A Saskatchewan man who brutally attacked a woman and set her on fire has been denied parole.
Leslie Black, 35, pleaded guilty to attempted murder in the beating, burning and sexual assault of Marlene Bird in Prince Albert, Sask., in 2014.
Bird’s injuries resulted in the amputation of both of her legs and the Indigenous woman also lost much of her eyesight.
She died in 2017 at the age of 50 from heart, liver and kidney failure.
Her death was only a few months after Black was sentenced to 16 years for the vicious assault. He was given credit of four years, eight months for time already served, so faced just over 11 years in prison.
“Your actions were unpredictable, brutal and indifferent,” said a decision released Monday by the Parole Board of Canada.
Black told a parole board hearing last week that the attack on Bird happened around the anniversary of his own mother’s murder and he’d been drinking more frequently. He didn’t know Bird and told the board the sexual assault was “out of the blue.”
After setting Bird’s shirt on fire, Black left the woman in flames and went to a store to get candy. He walked past Bird again, who was still on fire, and ignored her.
Bird was found several hours later with burns so severe her facial bones were exposed.
Black told the hearing that the decision to light Bird on fire “just happened” because he had a lighter in his coat pocket.
He told the parole board that he prayed with an elder for Bird and her family when he learned of her death.
The board’s decision said Black still shows “limited insight into the underlying factors that allowed (him) to engage in this level of violence.”
Black has continued to have issues with violence behind bars, including fights with other inmates and weapons found in his cell, the board said.
“Your inability to follow institutional rules raises concerns for the board about your ability and willingness to abide by conditions in the community.”
Psychological assessments presented at the hearing said Black presents a risk for future sexual offences and suggested any form of conditional release would be premature.
After Black was sentenced, Bird, a member of the Montreal Lake Cree Nation, said she thought she “could forgive him” but friends said she was upset by the length of his incarceration.

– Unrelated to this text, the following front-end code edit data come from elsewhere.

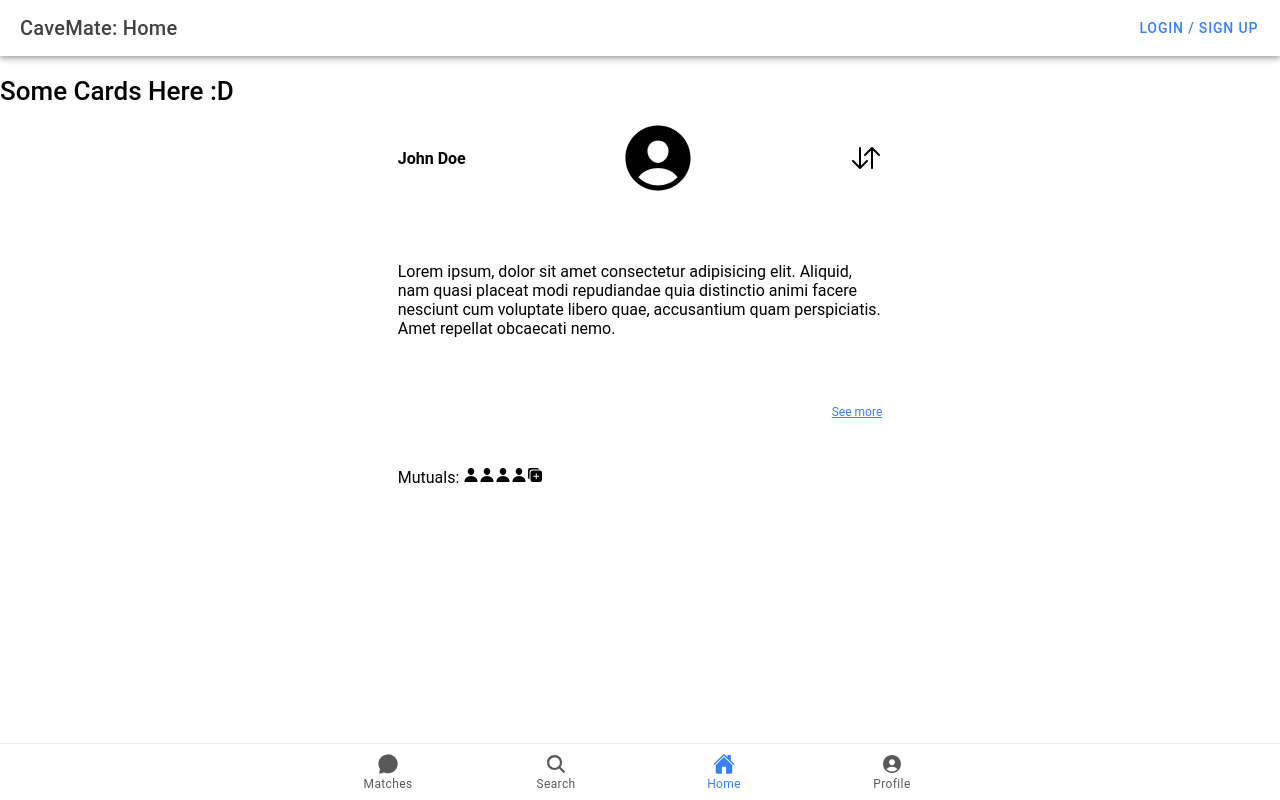
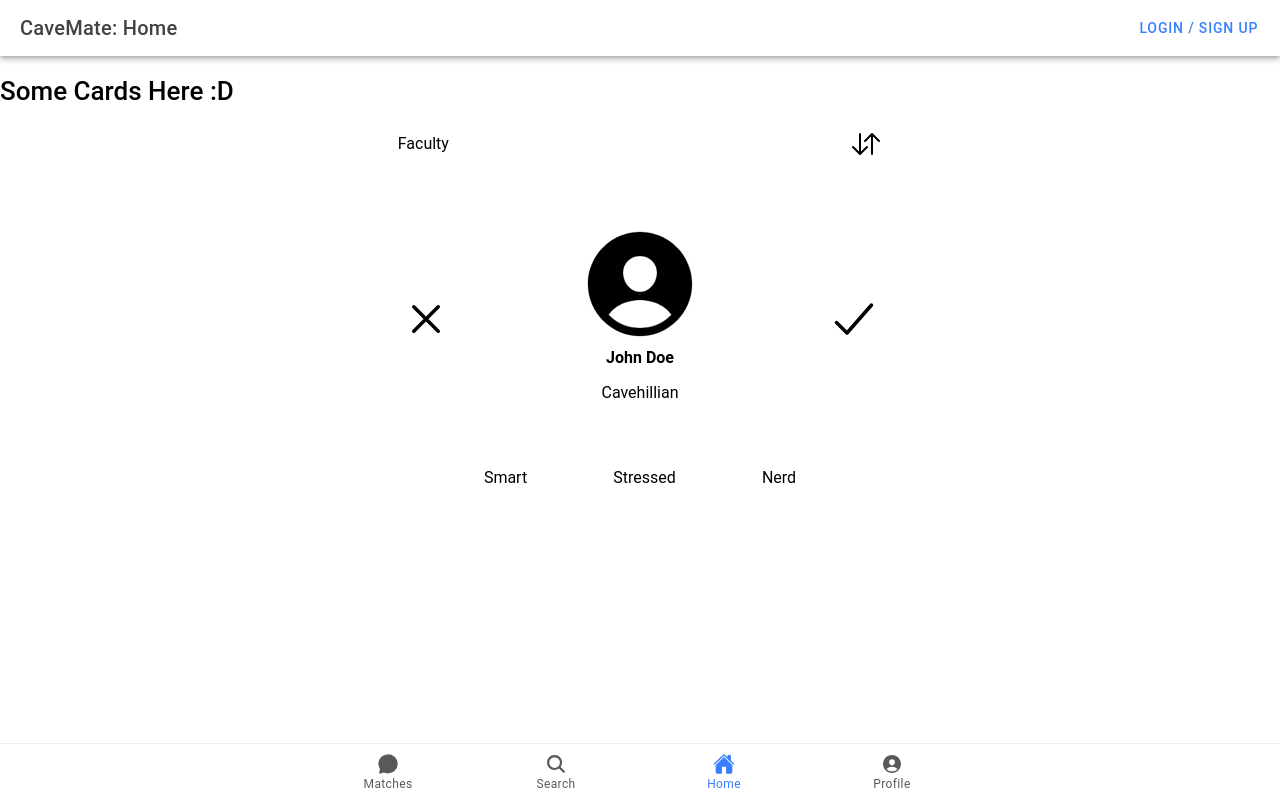
Before and after one commit to IsaiahSama/CaveMate, a React (Vite) app in the folder CaveMate/: page /home in a window 1280 px wide. Built offline with nearby package versions, Linux system fonts and the light colour scheme.

Commit message:
Added flip functionality

```diff
--- a/CaveMate/src/components/Card.tsx
+++ b/CaveMate/src/components/Card.tsx
@@ -12,7 +12,7 @@ const Card = () => {
             <div className="card__card_front">
                 <div className="card__card_header">
                     <p>Faculty</p>
-                    <IonIcon icon={swapVertical} className="card__card_swap"></IonIcon>
+                    <IonIcon icon={swapVertical} className="card__card_swap" onClick={() => setIsFront(false)}></IonIcon>
                 </div>
                 <div className="card__card_front_main">
                     <IonIcon icon={closeOutline} className="card__card_action_button"></IonIcon>
@@ -38,7 +38,7 @@ const Card = () => {
                 <div className="card__card_header">
                     <p><strong>John Doe</strong></p>
                     <IonIcon icon={personCircle} className="card__card_back_profile_img"></IonIcon>
-                    <IonIcon icon={swapVertical} className="card__card_swap"></IonIcon>
+                    <IonIcon icon={swapVertical} className="card__card_swap" onClick={() => setIsFront(true)}></IonIcon>
                 </div>
                 <div className="card__card_back_bio">
                     <p>
@@ -60,12 +60,11 @@ const Card = () => {
         )
     }
 
-    return <div className="card">
-        {getBack()}
-
-    </div>
-
-    // return isFront ? getFront() : getBack()
+    return (
+        <div className="card">
+            {isFront ? getFront() : getBack()}
+        </div>
+    )
 }
 
 export default Card;
```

“I’m doing my best, because my mom told me to forgive people that do wrong,” Bird said at the time.